== Edit difference data ==

↓↓↓

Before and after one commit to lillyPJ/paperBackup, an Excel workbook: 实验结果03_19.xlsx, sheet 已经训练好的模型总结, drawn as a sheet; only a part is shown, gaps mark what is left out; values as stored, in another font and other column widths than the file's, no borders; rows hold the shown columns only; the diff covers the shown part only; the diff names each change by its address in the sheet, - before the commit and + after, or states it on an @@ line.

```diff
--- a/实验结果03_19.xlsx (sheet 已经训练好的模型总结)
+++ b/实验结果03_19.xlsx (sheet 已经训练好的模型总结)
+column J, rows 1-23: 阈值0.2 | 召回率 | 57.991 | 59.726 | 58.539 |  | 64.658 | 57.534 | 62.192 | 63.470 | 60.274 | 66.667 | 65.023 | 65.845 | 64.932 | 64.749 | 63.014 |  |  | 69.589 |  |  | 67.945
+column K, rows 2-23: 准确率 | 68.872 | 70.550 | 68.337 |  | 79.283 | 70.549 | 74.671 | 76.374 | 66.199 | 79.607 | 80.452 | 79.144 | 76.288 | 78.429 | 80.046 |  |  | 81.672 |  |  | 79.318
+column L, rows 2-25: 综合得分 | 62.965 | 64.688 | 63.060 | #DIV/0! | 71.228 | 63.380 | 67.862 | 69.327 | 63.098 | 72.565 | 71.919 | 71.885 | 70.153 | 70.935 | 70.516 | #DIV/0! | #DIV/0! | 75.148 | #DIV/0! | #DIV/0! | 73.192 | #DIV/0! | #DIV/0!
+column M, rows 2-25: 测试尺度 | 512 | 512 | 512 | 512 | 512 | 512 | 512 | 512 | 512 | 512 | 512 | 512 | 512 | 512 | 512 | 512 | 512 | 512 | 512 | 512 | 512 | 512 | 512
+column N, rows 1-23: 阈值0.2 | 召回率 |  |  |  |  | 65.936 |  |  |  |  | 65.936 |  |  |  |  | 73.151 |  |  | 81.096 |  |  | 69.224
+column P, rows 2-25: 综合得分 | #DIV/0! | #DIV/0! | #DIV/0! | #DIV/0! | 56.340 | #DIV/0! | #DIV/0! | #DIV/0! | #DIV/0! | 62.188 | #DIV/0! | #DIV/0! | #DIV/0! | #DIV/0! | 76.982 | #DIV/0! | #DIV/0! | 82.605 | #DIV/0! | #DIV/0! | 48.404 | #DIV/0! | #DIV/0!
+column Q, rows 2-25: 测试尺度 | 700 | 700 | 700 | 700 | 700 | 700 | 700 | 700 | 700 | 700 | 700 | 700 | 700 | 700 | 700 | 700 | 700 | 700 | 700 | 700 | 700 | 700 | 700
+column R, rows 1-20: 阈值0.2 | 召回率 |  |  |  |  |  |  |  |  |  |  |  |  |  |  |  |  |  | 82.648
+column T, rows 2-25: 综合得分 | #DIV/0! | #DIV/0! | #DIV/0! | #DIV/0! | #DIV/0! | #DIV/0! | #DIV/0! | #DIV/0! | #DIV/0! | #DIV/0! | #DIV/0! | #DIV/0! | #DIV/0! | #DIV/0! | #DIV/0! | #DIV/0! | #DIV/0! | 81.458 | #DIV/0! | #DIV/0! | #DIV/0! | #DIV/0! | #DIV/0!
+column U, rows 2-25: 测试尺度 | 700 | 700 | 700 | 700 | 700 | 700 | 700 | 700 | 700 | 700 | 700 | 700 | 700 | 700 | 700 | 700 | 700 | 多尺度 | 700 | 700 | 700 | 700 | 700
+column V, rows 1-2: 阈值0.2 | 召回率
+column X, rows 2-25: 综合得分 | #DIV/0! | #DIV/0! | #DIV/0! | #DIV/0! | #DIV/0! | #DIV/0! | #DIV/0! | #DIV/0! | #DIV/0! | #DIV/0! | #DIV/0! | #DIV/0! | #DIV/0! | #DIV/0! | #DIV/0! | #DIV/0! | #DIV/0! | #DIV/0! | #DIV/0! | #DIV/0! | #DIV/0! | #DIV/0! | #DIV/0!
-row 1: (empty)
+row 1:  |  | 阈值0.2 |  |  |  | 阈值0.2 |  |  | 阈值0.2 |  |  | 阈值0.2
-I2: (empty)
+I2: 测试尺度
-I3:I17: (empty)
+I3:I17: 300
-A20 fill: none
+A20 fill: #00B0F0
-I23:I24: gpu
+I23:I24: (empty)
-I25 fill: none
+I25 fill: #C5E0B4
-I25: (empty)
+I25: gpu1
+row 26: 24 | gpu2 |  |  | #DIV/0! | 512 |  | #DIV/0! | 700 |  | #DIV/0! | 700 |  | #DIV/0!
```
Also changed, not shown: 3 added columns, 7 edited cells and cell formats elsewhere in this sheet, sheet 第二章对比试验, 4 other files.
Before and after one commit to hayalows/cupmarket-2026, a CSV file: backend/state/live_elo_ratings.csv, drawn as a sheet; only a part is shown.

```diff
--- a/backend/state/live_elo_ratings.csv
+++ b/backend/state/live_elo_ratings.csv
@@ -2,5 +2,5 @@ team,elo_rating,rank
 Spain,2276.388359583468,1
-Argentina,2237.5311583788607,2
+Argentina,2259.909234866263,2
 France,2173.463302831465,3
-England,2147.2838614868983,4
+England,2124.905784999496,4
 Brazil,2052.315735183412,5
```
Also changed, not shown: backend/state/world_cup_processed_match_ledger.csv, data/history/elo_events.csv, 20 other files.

↑↑↑

== Exercise aim ==
Please restate every line of the records exactly.

== Solution to the problem ==
Before and after one commit to lillyPJ/paperBackup, an Excel workbook: 实验结果03_19.xlsx, sheet 已经训练好的模型总结, drawn as a sheet; only a part is shown, gaps mark what is left out; values as stored, in another font and other column widths than the file's, no borders; rows hold the shown columns only; the diff covers the shown part only; the diff names each change by its address in the sheet, - before the commit and + after, or states it on an @@ line.

```diff
--- a/实验结果03_19.xlsx (sheet 已经训练好的模型总结)
+++ b/实验结果03_19.xlsx (sheet 已经训练好的模型总结)
+column J, rows 1-23: 阈值0.2 | 召回率 | 57.991 | 59.726 | 58.539 |  | 64.658 | 57.534 | 62.192 | 63.470 | 60.274 | 66.667 | 65.023 | 65.845 | 64.932 | 64.749 | 63.014 |  |  | 69.589 |  |  | 67.945
+column K, rows 2-23: 准确率 | 68.872 | 70.550 | 68.337 |  | 79.283 | 70.549 | 74.671 | 76.374 | 66.199 | 79.607 | 80.452 | 79.144 | 76.288 | 78.429 | 80.046 |  |  | 81.672 |  |  | 79.318
+column L, rows 2-25: 综合得分 | 62.965 | 64.688 | 63.060 | #DIV/0! | 71.228 | 63.380 | 67.862 | 69.327 | 63.098 | 72.565 | 71.919 | 71.885 | 70.153 | 70.935 | 70.516 | #DIV/0! | #DIV/0! | 75.148 | #DIV/0! | #DIV/0! | 73.192 | #DIV/0! | #DIV/0!
+column M, rows 2-25: 测试尺度 | 512 | 512 | 512 | 512 | 512 | 512 | 512 | 512 | 512 | 512 | 512 | 512 | 512 | 512 | 512 | 512 | 512 | 512 | 512 | 512 | 512 | 512 | 512
+column N, rows 1-23: 阈值0.2 | 召回率 |  |  |  |  | 65.936 |  |  |  |  | 65.936 |  |  |  |  | 73.151 |  |  | 81.096 |  |  | 69.224
+column P, rows 2-25: 综合得分 | #DIV/0! | #DIV/0! | #DIV/0! | #DIV/0! | 56.340 | #DIV/0! | #DIV/0! | #DIV/0! | #DIV/0! | 62.188 | #DIV/0! | #DIV/0! | #DIV/0! | #DIV/0! | 76.982 | #DIV/0! | #DIV/0! | 82.605 | #DIV/0! | #DIV/0! | 48.404 | #DIV/0! | #DIV/0!
+column Q, rows 2-25: 测试尺度 | 700 | 700 | 700 | 700 | 700 | 700 | 700 | 700 | 700 | 700 | 700 | 700 | 700 | 700 | 700 | 700 | 700 | 700 | 700 | 700 | 700 | 700 | 700
+column R, rows 1-20: 阈值0.2 | 召回率 |  |  |  |  |  |  |  |  |  |  |  |  |  |  |  |  |  | 82.648
+column T, rows 2-25: 综合得分 | #DIV/0! | #DIV/0! | #DIV/0! | #DIV/0! | #DIV/0! | #DIV/0! | #DIV/0! | #DIV/0! | #DIV/0! | #DIV/0! | #DIV/0! | #DIV/0! | #DIV/0! | #DIV/0! | #DIV/0! | #DIV/0! | #DIV/0! | 81.458 | #DIV/0! | #DIV/0! | #DIV/0! | #DIV/0! | #DIV/0!
+column U, rows 2-25: 测试尺度 | 700 | 700 | 700 | 700 | 700 | 700 | 700 | 700 | 700 | 700 | 700 | 700 | 700 | 700 | 700 | 700 | 700 | 多尺度 | 700 | 700 | 700 | 700 | 700
+column V, rows 1-2: 阈值0.2 | 召回率
+column X, rows 2-25: 综合得分 | #DIV/0! | #DIV/0! | #DIV/0! | #DIV/0! | #DIV/0! | #DIV/0! | #DIV/0! | #DIV/0! | #DIV/0! | #DIV/0! | #DIV/0! | #DIV/0! | #DIV/0! | #DIV/0! | #DIV/0! | #DIV/0! | #DIV/0! | #DIV/0! | #DIV/0! | #DIV/0! | #DIV/0! | #DIV/0! | #DIV/0!
-row 1: (empty)
+row 1:  |  | 阈值0.2 |  |  |  | 阈值0.2 |  |  | 阈值0.2 |  |  | 阈值0.2
-I2: (empty)
+I2: 测试尺度
-I3:I17: (empty)
+I3:I17: 300
-A20 fill: none
+A20 fill: #00B0F0
-I23:I24: gpu
+I23:I24: (empty)
-I25 fill: none
+I25 fill: #C5E0B4
-I25: (empty)
+I25: gpu1
+row 26: 24 | gpu2 |  |  | #DIV/0! | 512 |  | #DIV/0! | 700 |  | #DIV/0! | 700 |  | #DIV/0!
```
Also changed, not shown: 3 added columns, 7 edited cells and cell formats elsewhere in this sheet, sheet 第二章对比试验, 4 other files.
Before and after one commit to hayalows/cupmarket-2026, a CSV file: backend/state/live_elo_ratings.csv, drawn as a sheet; only a part is shown.

```diff
--- a/backend/state/live_elo_ratings.csv
+++ b/backend/state/live_elo_ratings.csv
@@ -2,5 +2,5 @@ team,elo_rating,rank
 Spain,2276.388359583468,1
-Argentina,2237.5311583788607,2
+Argentina,2259.909234866263,2
 France,2173.463302831465,3
-England,2147.2838614868983,4
+England,2124.905784999496,4
 Brazil,2052.315735183412,5
```
Also changed, not shown: backend/state/world_cup_processed_match_ledger.csv, data/history/elo_events.csv, 20 other files.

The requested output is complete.